Jonathan Niese Sparkles Against Detroit

Jonathan Niese threw 4.2 scoreless innings this afternoon against the Tigers, begging the question: Why not just off call the charade with Johan Santana?

It is clear Santana won’t be ready for the start of the season, and the only possible result in rushing him is risk injury.

Terry Collins has already said Niese would replace Santana as the Opening Day starter and Jeremy Hefner will take his place on the roster if the veteran lefty isn’t ready.

The Mets are waiting for Santana to throw batting practice and in the bullpen before he gets in a game, and then, under normal circumstances make six exhibition starts until he stretches it 30 innings. Santana’s current timetable is to make four starts.

The Mets can’t deal Santana because of his $31 million contract, and their best value for him is for him to pitch as well as possible.

That begins with being healthy.

METS NOTES: Frank Francisco said he’s feeling fine after yesterday’s bullpen session.

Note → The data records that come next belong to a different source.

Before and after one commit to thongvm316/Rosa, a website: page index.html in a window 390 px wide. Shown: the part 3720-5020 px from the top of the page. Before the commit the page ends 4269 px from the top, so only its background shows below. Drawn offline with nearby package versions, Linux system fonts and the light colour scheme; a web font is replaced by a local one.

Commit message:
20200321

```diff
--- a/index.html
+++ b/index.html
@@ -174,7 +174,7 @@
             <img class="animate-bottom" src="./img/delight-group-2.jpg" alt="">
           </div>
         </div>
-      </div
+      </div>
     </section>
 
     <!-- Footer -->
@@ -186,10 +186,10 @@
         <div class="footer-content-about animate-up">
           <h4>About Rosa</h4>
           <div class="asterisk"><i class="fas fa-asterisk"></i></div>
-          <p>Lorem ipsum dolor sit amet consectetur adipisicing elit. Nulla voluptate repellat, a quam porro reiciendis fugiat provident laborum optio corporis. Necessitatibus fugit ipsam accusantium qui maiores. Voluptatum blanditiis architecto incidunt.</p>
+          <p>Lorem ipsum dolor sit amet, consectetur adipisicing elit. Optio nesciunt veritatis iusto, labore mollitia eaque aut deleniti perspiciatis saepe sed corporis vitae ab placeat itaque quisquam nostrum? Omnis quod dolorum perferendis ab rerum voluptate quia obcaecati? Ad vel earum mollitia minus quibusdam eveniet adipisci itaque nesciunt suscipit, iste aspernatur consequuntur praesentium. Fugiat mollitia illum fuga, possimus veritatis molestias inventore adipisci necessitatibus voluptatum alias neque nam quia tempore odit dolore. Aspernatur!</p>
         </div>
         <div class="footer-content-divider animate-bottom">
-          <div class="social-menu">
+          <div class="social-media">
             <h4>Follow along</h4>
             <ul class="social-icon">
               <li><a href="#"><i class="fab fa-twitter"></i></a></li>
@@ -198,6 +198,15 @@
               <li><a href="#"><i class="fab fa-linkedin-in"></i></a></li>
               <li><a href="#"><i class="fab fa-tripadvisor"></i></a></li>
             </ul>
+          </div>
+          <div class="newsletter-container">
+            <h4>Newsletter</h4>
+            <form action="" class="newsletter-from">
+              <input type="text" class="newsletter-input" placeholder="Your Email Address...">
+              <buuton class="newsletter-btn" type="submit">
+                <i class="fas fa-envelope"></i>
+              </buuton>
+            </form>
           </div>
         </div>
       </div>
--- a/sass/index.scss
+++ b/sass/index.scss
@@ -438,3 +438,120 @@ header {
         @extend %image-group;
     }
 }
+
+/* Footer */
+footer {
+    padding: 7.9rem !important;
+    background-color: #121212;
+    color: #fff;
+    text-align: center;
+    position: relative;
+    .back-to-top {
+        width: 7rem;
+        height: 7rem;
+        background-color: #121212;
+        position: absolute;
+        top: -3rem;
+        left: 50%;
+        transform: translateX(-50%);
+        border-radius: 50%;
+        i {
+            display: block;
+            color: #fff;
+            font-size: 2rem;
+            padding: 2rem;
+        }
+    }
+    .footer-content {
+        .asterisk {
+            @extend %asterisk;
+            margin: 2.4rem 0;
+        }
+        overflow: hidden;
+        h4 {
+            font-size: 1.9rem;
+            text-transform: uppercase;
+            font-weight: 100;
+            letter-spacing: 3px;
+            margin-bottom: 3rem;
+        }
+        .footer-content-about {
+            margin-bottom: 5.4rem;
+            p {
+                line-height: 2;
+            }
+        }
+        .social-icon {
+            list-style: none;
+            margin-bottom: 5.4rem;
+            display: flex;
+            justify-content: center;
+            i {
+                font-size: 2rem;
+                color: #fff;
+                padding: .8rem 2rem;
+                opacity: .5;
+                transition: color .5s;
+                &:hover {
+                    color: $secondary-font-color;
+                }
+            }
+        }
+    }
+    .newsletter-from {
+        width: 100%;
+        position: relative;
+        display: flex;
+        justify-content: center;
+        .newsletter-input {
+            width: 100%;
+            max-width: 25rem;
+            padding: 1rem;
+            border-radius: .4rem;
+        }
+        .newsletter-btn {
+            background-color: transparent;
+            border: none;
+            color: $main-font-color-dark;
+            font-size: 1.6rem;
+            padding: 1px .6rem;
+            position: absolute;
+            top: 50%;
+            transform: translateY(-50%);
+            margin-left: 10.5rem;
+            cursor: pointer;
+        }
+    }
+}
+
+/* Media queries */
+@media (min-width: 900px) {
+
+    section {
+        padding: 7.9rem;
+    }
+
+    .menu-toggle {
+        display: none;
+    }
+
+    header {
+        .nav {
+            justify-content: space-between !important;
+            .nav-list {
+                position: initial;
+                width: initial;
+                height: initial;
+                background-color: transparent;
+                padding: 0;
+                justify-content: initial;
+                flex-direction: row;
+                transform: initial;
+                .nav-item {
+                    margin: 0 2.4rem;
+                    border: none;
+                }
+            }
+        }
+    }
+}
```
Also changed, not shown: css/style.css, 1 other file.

He said the next step is another bullpen in a day or two, “maybe,” he said. … Jenrry Mejia gave up one hit in a scoreless inning today against Detroit.